- What you will do -
Scan the records below. List lines holding "Drawn".

- Collection entries -
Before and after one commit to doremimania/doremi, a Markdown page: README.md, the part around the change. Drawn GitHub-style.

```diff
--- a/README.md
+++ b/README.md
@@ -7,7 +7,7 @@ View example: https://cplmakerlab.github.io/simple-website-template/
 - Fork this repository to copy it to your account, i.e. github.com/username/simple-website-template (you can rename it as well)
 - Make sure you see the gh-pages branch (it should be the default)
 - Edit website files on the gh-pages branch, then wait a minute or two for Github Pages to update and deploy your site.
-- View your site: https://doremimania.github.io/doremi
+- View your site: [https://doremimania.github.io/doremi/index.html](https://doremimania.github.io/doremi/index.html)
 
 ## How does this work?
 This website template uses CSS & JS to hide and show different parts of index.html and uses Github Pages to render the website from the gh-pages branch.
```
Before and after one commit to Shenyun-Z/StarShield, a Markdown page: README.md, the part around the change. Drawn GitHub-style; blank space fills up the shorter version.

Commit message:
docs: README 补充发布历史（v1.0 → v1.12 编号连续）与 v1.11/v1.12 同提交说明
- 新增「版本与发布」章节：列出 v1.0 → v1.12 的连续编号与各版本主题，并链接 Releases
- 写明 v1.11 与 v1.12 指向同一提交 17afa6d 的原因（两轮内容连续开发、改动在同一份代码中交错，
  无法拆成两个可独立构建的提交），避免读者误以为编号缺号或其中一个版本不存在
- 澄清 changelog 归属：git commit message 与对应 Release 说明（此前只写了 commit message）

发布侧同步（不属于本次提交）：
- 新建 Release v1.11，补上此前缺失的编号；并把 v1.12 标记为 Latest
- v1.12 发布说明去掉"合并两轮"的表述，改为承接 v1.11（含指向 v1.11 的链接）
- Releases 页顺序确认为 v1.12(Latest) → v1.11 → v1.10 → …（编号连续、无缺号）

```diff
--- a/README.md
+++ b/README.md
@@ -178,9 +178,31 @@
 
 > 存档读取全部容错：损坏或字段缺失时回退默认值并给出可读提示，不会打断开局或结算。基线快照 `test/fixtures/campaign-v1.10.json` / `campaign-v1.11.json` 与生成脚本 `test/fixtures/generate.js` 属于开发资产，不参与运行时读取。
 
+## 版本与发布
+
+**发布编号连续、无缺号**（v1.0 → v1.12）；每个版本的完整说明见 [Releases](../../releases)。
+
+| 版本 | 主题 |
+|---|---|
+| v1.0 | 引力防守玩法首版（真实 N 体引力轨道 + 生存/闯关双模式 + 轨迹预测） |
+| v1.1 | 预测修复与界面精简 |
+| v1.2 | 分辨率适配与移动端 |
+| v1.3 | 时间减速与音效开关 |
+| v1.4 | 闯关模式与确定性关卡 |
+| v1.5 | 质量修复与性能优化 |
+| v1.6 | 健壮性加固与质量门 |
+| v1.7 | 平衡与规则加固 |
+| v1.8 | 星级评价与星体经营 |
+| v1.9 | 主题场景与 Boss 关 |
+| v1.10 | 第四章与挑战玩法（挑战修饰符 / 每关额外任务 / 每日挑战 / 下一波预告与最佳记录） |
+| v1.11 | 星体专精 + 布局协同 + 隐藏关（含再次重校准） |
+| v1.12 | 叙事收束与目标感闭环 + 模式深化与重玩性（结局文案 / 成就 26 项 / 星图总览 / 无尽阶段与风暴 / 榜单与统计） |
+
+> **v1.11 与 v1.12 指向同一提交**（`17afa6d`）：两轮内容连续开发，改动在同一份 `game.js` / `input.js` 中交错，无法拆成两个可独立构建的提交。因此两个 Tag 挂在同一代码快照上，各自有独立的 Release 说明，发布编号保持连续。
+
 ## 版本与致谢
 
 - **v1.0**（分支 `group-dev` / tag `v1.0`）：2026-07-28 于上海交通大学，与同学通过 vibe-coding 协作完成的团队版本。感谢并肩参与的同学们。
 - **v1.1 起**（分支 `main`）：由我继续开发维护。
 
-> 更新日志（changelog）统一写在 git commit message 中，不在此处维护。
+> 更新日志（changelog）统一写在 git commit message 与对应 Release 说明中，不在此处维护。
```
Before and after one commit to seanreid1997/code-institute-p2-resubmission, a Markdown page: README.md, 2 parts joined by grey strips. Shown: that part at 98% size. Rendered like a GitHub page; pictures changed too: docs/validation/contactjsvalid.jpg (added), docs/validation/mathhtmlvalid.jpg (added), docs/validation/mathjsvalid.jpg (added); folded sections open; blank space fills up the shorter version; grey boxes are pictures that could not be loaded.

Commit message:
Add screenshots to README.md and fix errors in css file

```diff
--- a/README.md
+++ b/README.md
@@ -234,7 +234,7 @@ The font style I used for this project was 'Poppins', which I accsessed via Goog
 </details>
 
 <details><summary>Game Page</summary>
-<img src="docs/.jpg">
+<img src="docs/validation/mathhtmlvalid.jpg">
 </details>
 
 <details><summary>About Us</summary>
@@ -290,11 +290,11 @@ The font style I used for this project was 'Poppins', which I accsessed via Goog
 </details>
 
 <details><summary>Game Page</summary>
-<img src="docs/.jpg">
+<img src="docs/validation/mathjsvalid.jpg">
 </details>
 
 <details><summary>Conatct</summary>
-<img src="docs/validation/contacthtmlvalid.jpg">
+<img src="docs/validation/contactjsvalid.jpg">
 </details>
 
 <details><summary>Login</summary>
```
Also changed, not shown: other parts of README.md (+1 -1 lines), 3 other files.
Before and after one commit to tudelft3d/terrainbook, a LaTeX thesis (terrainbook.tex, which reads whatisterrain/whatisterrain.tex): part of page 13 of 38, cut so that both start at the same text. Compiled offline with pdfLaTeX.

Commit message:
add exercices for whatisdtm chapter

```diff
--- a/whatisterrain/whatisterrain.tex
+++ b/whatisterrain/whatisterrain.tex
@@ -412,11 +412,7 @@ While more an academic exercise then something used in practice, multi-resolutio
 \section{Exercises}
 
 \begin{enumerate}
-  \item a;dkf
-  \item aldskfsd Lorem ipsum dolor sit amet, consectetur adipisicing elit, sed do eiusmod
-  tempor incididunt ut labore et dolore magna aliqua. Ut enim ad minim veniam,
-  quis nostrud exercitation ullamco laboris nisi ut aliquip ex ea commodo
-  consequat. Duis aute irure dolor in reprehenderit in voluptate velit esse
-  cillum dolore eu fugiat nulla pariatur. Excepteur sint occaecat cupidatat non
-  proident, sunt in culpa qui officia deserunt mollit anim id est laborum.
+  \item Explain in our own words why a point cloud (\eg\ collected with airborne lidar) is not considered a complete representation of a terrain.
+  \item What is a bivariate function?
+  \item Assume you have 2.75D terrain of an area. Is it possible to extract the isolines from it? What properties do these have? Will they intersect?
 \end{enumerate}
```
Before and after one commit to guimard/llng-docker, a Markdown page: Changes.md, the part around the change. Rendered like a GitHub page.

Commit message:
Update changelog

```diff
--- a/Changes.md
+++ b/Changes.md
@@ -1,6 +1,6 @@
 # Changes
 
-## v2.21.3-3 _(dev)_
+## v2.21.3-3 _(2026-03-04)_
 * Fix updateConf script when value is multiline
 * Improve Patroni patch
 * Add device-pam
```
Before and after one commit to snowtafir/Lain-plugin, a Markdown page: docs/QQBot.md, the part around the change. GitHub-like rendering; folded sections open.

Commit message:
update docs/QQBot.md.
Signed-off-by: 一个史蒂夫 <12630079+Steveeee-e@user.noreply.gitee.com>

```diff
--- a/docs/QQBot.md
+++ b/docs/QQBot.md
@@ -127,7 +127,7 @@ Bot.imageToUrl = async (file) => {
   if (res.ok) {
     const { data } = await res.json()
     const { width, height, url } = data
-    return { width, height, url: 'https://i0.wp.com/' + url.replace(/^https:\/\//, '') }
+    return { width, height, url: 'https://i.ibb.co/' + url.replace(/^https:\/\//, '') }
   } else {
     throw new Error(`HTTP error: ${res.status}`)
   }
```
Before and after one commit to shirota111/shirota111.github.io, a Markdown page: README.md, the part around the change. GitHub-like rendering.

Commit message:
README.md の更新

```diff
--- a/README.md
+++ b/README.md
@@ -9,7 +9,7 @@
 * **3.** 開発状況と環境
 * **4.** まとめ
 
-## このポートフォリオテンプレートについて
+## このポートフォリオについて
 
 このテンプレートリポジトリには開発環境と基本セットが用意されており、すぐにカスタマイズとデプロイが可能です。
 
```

- Exercise answer -
Before and after one commit to doremimania/doremi, a Markdown page: README.md, the part around the change. Drawn GitHub-style.
Before and after one commit to Shenyun-Z/StarShield, a Markdown page: README.md, the part around the change. Drawn GitHub-style; blank space fills up the shorter version.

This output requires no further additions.